### WHAT IS NEEDED
Retype the whole listing below exactly, keeping every picture out of it.

### DATA TO PROCESS
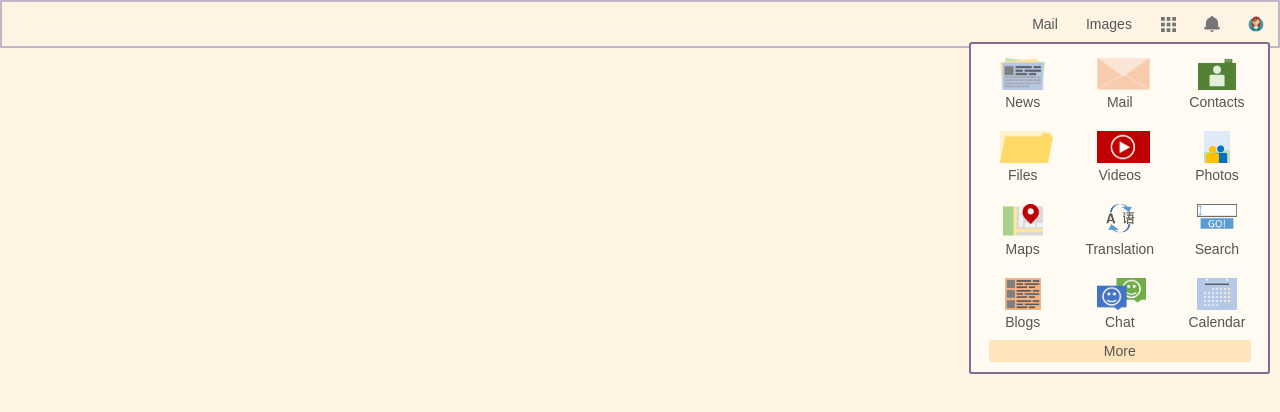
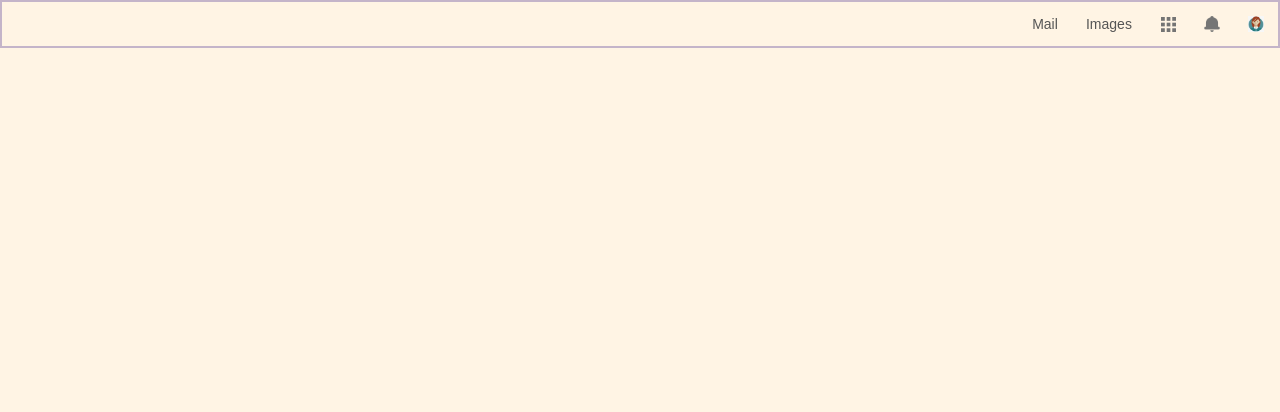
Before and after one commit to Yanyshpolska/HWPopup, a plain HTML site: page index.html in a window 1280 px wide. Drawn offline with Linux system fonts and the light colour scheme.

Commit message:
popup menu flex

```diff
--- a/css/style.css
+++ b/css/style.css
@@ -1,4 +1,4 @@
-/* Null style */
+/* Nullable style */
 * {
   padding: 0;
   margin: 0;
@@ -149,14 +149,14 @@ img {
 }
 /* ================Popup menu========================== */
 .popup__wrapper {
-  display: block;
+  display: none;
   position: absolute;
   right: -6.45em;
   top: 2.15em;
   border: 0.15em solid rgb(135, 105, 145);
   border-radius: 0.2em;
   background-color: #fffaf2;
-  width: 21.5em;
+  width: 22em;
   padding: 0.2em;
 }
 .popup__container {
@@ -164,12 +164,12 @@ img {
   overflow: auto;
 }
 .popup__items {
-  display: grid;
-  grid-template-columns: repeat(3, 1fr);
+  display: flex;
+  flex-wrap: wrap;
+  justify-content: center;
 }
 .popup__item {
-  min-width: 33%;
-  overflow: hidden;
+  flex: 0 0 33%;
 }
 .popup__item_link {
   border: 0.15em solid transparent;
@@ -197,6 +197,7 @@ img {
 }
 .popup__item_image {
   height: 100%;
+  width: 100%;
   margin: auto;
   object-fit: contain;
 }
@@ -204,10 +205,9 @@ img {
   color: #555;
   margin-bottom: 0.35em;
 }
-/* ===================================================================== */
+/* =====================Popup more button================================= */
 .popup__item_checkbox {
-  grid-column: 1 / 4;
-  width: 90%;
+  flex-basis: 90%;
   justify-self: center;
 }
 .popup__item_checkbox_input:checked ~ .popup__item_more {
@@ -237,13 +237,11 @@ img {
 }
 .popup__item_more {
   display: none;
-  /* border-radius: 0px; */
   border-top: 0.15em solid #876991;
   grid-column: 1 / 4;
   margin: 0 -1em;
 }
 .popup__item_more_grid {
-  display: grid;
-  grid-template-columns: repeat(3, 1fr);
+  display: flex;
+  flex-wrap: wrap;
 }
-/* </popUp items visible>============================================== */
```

### YOUR RESPONSE
Before and after one commit to Yanyshpolska/HWPopup, a plain HTML site: page index.html in a window 1280 px wide. Drawn offline with Linux system fonts and the light colour scheme.

Commit message:
popup menu flex

```diff
--- a/css/style.css
+++ b/css/style.css
@@ -1,4 +1,4 @@
-/* Null style */
+/* Nullable style */
 * {
   padding: 0;
   margin: 0;
@@ -149,14 +149,14 @@ img {
 }
 /* ================Popup menu========================== */
 .popup__wrapper {
-  display: block;
+  display: none;
   position: absolute;
   right: -6.45em;
   top: 2.15em;
   border: 0.15em solid rgb(135, 105, 145);
   border-radius: 0.2em;
   background-color: #fffaf2;
-  width: 21.5em;
+  width: 22em;
   padding: 0.2em;
 }
 .popup__container {
@@ -164,12 +164,12 @@ img {
   overflow: auto;
 }
 .popup__items {
-  display: grid;
-  grid-template-columns: repeat(3, 1fr);
+  display: flex;
+  flex-wrap: wrap;
+  justify-content: center;
 }
 .popup__item {
-  min-width: 33%;
-  overflow: hidden;
+  flex: 0 0 33%;
 }
 .popup__item_link {
   border: 0.15em solid transparent;
@@ -197,6 +197,7 @@ img {
 }
 .popup__item_image {
   height: 100%;
+  width: 100%;
   margin: auto;
   object-fit: contain;
 }
@@ -204,10 +205,9 @@ img {
   color: #555;
   margin-bottom: 0.35em;
 }
-/* ===================================================================== */
+/* =====================Popup more button================================= */
 .popup__item_checkbox {
-  grid-column: 1 / 4;
-  width: 90%;
+  flex-basis: 90%;
   justify-self: center;
 }
 .popup__item_checkbox_input:checked ~ .popup__item_more {
@@ -237,13 +237,11 @@ img {
 }
 .popup__item_more {
   display: none;
-  /* border-radius: 0px; */
   border-top: 0.15em solid #876991;
   grid-column: 1 / 4;
   margin: 0 -1em;
 }
 .popup__item_more_grid {
-  display: grid;
-  grid-template-columns: repeat(3, 1fr);
+  display: flex;
+  flex-wrap: wrap;
 }
-/* </popUp items visible>============================================== */
```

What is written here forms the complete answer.